Copy each line of the records below that has "html" in it.

____________

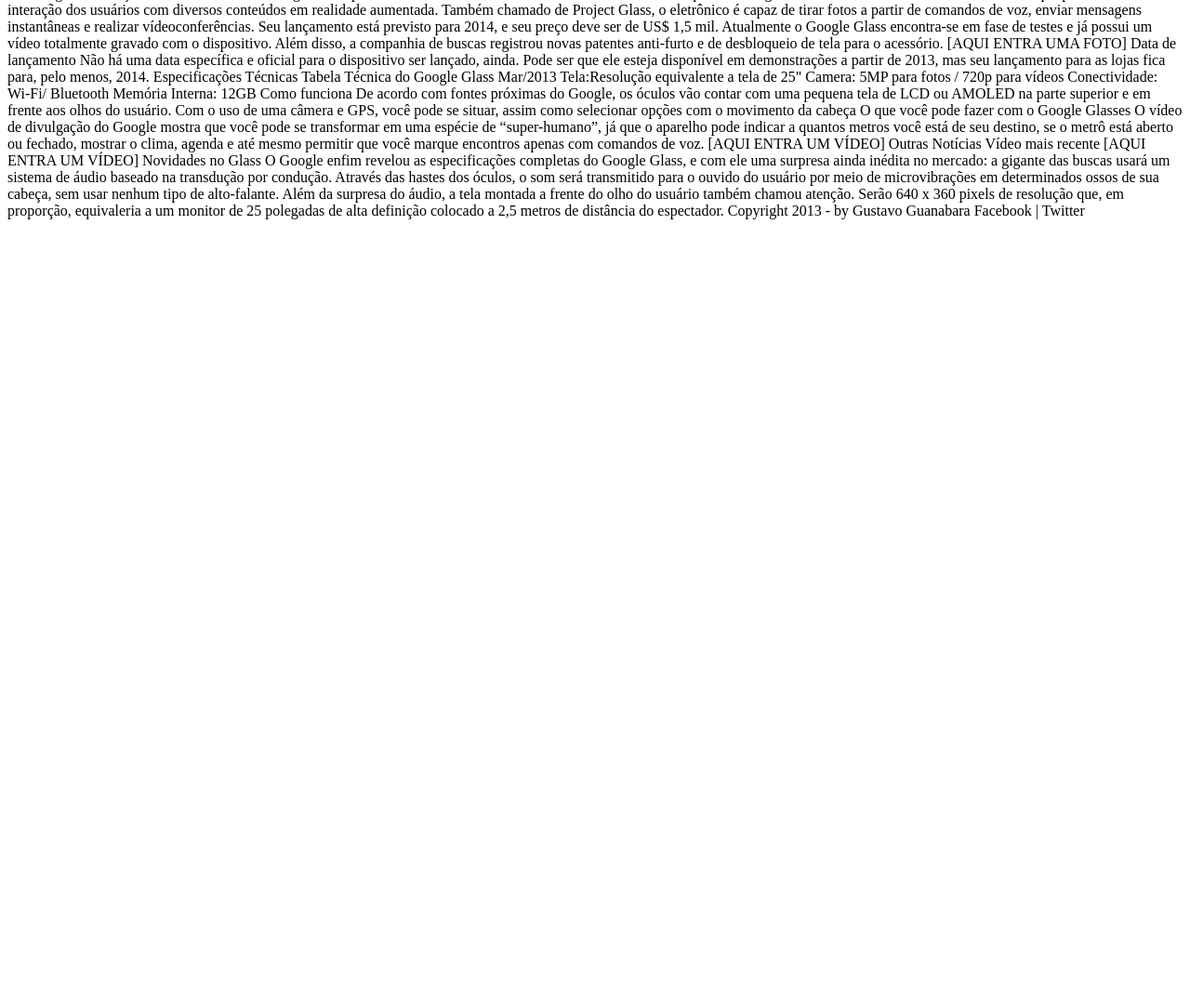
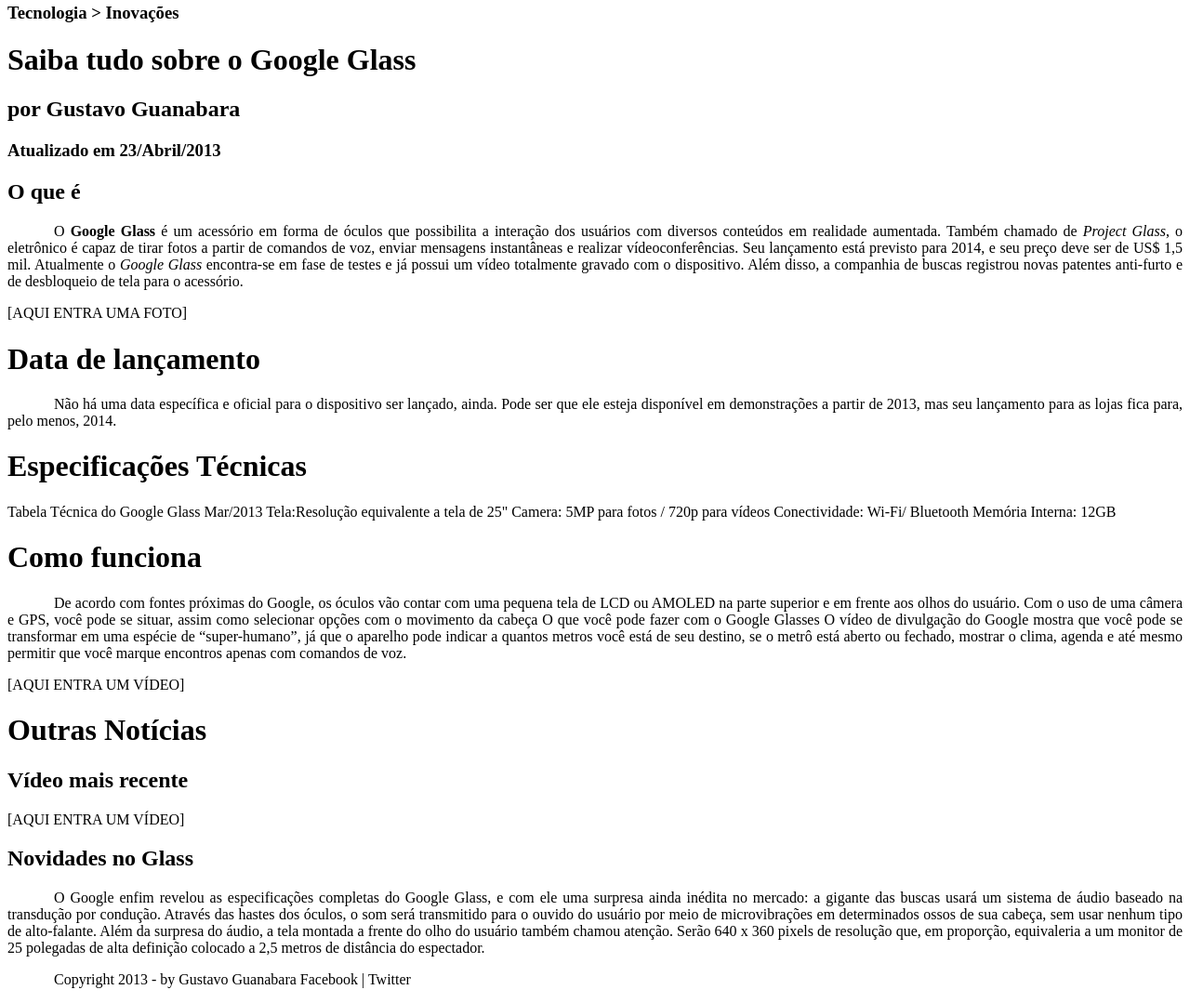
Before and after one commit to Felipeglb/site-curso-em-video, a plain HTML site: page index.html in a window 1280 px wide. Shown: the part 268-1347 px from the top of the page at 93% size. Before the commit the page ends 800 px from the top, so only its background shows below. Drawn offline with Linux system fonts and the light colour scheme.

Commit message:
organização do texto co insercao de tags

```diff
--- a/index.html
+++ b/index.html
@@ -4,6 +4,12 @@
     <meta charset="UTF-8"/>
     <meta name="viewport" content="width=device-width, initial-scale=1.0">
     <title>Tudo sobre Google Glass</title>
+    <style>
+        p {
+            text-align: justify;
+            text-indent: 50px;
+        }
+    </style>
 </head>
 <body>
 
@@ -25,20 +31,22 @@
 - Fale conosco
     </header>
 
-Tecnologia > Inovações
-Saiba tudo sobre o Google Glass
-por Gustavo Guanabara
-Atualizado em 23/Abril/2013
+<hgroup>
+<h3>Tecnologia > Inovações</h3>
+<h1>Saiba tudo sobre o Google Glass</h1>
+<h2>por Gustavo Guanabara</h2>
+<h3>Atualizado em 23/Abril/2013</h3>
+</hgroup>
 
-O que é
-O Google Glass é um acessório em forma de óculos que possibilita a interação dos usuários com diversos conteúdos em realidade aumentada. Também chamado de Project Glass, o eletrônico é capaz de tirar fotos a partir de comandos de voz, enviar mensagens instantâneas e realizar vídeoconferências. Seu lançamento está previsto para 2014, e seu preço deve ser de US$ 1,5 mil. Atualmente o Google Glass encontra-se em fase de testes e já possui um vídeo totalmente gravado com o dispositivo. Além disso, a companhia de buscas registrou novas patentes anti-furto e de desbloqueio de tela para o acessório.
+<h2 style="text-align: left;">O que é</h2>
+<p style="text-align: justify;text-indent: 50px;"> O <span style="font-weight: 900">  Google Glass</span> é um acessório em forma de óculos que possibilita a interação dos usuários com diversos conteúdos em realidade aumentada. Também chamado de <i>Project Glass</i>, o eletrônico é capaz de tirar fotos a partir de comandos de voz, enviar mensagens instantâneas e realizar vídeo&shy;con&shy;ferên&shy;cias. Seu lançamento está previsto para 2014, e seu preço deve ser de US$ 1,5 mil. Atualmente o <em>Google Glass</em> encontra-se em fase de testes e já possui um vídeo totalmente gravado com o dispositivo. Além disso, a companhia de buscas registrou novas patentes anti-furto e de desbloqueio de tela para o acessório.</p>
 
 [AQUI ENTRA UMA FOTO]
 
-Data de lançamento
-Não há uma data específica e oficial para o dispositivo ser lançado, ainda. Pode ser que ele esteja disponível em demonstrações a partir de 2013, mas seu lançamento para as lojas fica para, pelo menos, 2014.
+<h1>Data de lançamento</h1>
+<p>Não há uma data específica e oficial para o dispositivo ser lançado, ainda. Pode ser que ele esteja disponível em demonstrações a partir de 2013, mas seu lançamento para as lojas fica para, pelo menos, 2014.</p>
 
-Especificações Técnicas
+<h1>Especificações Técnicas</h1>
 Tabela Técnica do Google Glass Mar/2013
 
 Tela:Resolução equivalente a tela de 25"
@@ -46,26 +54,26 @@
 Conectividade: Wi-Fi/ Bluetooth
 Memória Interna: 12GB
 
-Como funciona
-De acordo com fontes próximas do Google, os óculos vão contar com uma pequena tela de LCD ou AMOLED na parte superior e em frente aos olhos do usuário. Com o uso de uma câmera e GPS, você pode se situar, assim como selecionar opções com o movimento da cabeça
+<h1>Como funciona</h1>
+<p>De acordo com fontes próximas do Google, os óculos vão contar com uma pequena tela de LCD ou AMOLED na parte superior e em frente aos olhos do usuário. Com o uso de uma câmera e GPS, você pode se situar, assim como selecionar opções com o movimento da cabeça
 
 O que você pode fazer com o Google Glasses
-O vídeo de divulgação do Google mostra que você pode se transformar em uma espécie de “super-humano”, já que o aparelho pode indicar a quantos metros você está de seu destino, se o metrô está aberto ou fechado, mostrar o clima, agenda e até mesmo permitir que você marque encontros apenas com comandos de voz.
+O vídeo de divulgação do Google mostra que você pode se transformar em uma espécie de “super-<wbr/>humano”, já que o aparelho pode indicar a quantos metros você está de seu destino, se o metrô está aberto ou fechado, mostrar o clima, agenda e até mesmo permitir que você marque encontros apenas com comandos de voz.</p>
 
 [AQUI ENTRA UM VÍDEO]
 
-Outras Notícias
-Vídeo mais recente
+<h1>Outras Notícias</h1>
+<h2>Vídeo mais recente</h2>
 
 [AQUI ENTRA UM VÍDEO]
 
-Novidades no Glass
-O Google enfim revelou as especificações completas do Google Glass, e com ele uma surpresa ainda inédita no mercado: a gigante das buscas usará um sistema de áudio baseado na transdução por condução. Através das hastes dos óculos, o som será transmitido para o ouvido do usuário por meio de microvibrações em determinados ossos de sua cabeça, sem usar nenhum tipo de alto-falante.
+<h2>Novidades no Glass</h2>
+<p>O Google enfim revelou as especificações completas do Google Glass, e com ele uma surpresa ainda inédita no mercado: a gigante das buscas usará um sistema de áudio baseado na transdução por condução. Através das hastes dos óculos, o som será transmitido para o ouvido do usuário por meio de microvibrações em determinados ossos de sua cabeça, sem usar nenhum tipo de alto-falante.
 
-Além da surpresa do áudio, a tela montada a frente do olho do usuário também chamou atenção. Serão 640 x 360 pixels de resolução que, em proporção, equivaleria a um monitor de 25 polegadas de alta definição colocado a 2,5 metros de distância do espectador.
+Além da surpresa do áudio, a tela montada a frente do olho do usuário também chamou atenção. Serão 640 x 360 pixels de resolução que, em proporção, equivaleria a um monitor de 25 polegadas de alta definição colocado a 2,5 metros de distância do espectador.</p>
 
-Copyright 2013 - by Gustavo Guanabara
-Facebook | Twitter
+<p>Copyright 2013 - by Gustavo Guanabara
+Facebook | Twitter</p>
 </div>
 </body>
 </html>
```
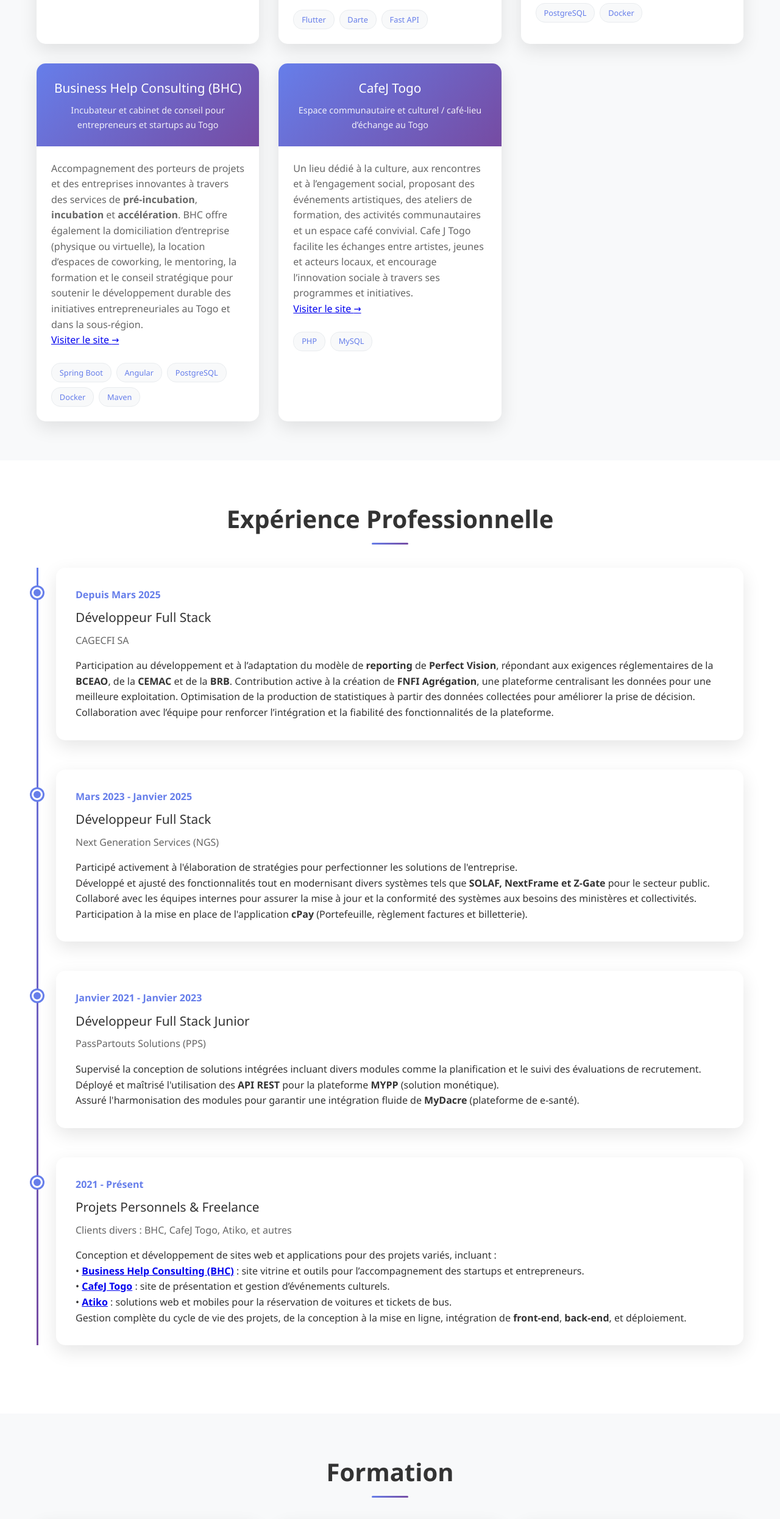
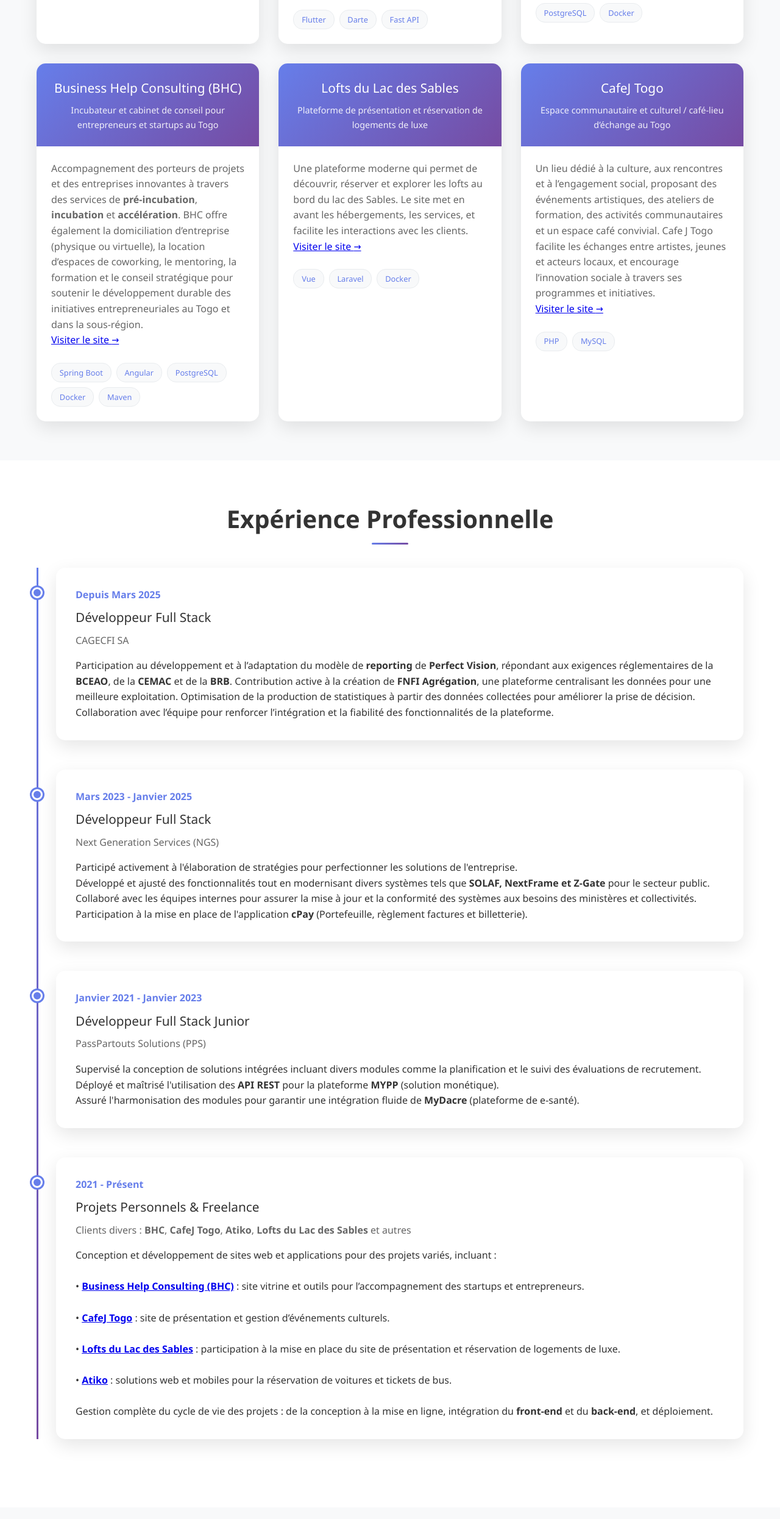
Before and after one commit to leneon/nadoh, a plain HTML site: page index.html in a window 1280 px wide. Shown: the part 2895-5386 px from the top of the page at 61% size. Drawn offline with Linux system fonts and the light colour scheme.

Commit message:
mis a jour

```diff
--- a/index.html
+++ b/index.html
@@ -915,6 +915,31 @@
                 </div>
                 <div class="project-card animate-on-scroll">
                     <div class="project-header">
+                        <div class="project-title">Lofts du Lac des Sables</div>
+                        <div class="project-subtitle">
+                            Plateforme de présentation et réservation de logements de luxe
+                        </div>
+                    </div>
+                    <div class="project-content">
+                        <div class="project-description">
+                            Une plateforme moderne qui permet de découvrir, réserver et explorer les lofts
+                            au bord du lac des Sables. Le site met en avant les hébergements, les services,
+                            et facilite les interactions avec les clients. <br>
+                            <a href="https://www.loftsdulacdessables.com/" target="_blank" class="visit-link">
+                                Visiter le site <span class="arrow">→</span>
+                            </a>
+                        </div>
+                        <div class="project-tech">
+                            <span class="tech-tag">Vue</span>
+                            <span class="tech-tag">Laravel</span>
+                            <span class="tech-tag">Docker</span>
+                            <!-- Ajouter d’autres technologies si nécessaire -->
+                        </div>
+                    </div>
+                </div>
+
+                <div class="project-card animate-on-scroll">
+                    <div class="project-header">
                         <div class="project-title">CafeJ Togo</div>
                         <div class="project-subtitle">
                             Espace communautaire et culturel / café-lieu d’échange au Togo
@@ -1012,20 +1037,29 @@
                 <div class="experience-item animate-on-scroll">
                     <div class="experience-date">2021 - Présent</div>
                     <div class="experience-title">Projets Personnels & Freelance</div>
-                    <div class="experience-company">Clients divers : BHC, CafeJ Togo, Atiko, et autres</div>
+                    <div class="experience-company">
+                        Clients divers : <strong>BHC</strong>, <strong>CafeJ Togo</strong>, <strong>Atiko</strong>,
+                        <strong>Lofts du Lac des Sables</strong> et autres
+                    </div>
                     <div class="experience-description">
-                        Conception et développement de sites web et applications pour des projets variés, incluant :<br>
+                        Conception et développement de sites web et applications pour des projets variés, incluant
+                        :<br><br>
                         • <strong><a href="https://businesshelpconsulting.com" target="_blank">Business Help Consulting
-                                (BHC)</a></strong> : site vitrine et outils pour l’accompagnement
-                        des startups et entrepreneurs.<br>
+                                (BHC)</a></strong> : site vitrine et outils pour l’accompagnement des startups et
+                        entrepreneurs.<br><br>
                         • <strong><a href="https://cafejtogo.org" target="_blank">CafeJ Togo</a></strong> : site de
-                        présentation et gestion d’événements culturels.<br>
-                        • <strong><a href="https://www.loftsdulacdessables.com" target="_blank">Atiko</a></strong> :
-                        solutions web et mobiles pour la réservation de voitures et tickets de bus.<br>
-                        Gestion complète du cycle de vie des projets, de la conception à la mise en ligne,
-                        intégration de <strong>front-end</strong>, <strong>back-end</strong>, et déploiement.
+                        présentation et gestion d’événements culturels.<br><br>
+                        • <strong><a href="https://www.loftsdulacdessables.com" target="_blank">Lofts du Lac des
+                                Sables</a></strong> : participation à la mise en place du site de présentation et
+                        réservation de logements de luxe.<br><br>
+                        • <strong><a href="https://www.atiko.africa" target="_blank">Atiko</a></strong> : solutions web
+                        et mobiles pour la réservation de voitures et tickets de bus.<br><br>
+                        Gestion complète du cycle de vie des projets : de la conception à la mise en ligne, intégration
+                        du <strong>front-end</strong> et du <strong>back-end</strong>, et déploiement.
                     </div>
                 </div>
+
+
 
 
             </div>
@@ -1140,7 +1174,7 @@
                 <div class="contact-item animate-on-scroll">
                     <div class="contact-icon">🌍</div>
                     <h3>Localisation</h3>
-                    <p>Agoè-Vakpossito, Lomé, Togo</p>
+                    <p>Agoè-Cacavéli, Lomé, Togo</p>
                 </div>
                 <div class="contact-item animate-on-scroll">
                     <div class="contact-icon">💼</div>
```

____________

Answer section:
Before and after one commit to Felipeglb/site-curso-em-video, a plain HTML site: page index.html in a window 1280 px wide. Shown: the part 268-1347 px from the top of the page at 93% size. Before the commit the page ends 800 px from the top, so only its background shows below. Drawn offline with Linux system fonts and the light colour scheme.
--- a/index.html
+++ b/index.html
 </html>
Before and after one commit to leneon/nadoh, a plain HTML site: page index.html in a window 1280 px wide. Shown: the part 2895-5386 px from the top of the page at 61% size. Drawn offline with Linux system fonts and the light colour scheme.
--- a/index.html
+++ b/index.html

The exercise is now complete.